Cats and ballet make for good bedfellows, even outside of the pas de chat or “step of the cat.” George Balanchine is famous for his obsession with his cat Mourka’s leaps. And NYCB ballet mistress Rosemary Dunleavy is always reminding us to place our feet nimbly like cats, to work exaggeratedly through demi-pointe when we roll through our feet. She also encourages us to study our cats at home when she coaches the crawling around in the Arabian solo in The Nutcracker—and she often does this while wearing the iconic Cats on Broadway t-shirt for good measure! Perhaps this is why Gina looked as comfortable in the junkyard set as she does in her tutus.
I found the show to be quite a hoot, which is not shocking given its jocular source material, but that aspect surprised me nonetheless. It is basically a jukebox musical of cat puns—there is not much in the way of plot or character development. In fact, the few through-lines the show has are its weakest links: Grizabella’s mysterious outsider status and fall from grace are relatively unexplained, making her reincarnation at the end feel hollow. I also wasn’t convinced by Leona Lewis’s portrayal of an old kitty. I know she is the headlining star in the show, but she looked like she was play-acting. Wouldn’t a respected Broadway elder have been a better fit? And the evil Macavity’s arrival is hyped often, yet the event itself underwhelms. He doesn’t even get a song. His catfight sequence seemed really weak after the foreshadowing number by the silky duo Madison Mitchell and Christine Cornish Smith as Demeter and Bombalurina.
What was such great fun about the show was the sheer silliness of it, from the cats entering through the dark audience with glowing eyes in the opening, to the grooming orgies, and the oddly poised group recitations of Eliot’s goofy verse. And the show is jam-packed with impressive dancing. Almost all of the cast sings and dances the whole time—and they are clearly an extraordinarily talented ensemble. Gina, whose albino unitard makes her stand out in even the darkest scenes, was in constant motion for over two hours. She danced beautifully and her committed performance alone is (in my admittedly biased opinion) worth the price of a ticket!

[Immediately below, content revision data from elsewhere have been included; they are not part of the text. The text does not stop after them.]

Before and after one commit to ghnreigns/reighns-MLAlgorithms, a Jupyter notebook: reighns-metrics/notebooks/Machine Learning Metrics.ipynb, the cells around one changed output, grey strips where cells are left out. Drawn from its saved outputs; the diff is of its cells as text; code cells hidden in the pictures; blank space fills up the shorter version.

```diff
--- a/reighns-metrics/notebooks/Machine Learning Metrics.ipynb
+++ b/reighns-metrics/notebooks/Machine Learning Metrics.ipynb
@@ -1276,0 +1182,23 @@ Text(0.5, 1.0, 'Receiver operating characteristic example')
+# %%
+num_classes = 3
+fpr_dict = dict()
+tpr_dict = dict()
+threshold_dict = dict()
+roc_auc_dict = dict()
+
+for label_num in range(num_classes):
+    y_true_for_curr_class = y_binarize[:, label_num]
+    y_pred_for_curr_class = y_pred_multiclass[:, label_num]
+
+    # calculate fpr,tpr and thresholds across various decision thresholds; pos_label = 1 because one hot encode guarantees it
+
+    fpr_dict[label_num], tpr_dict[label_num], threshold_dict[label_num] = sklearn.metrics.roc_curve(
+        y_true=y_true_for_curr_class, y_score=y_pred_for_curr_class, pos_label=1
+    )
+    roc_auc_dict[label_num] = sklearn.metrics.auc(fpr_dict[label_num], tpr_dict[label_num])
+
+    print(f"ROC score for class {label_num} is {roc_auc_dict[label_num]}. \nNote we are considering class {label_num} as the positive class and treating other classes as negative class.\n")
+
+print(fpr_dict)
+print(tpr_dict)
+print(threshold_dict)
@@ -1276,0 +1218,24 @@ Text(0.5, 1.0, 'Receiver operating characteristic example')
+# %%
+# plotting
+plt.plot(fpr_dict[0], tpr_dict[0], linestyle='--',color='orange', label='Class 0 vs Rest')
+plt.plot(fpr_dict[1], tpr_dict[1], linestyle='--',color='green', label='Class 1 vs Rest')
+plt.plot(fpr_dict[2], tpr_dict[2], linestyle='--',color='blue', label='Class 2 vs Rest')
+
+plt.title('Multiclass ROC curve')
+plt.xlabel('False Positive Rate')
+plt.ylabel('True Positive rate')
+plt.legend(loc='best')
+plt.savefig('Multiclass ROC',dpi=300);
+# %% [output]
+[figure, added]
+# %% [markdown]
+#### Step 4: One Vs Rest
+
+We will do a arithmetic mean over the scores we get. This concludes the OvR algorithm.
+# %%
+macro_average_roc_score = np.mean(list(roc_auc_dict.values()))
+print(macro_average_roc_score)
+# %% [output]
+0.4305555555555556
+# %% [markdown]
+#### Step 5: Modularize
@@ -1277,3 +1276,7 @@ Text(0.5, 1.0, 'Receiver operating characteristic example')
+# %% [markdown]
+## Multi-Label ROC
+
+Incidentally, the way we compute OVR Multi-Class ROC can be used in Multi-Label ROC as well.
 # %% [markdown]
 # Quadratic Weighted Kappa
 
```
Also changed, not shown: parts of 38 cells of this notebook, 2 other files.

Since I am unfamiliar with the original choreography, I cannot comment too much on Andy Blankenbeuhler’s updates, but there were definitely some hip-hop accents that resembled his work in Hamilton. He also loves a slow, partnered lean-out arabesque. The dancing was really great throughout, and I couldn’t believe how well the performers were able to sing and enunciate while lifting each other, turning, and cartwheeling. Ricky Ubeda, as Mistoffelees, has the tour-de-force dance number of the production and he sailed through it. It contained a gauntlet of tricks: à la seconde pirouettes, coupés tombés jetés en tournant, etc. It reminded me of a Youth America Grand Prix solo, but with singing and a Siegfried and Roy light-up coat!
Since I’m having frequent Braxton-Hicks contractions and back pain now, it was hard to sit comfortably, and the show felt overlong to me. But I think even if I wasn’t extremely pregnant a little editing would have gone a long way. Also, how can you revive a cat musical in 2016 without a single nod to the internet? There was no cat-breading or cat-sushi-ing, no cat-Nicholas Cages or Hello Kitties, etc., to be found. When one cat took a ride on a broom I wished it was on a Roomba. This Cats revival is a little too serious for its own good, it is begging for some sort of meta-nod to modern cat memes.
Also, I’ve always had cats in my life, and cats are never that earnest. While Eliot’s poetry aptly describes many kinds of cats, (for example: my parents’ fat cat Giles was personified to a tee by Christopher Gurr as Bustopher Jones) I needed a little more cynicism to see the show as a proper feline tribute. The Cats cats perfectly embodied Eliot’s cat poems, yet for me to be convinced I needed to believe that they’d rather be contemplating his Four Quartets.
Last week I watched Stranger Things on Netflix, this week I saw Cats on Broadway with a group of friends I’ve known since I was a kid. The 80’s are having quite the renaissance. It is so surreal, on the cusp of motherhood, to be inundated with imagery from my own childhood!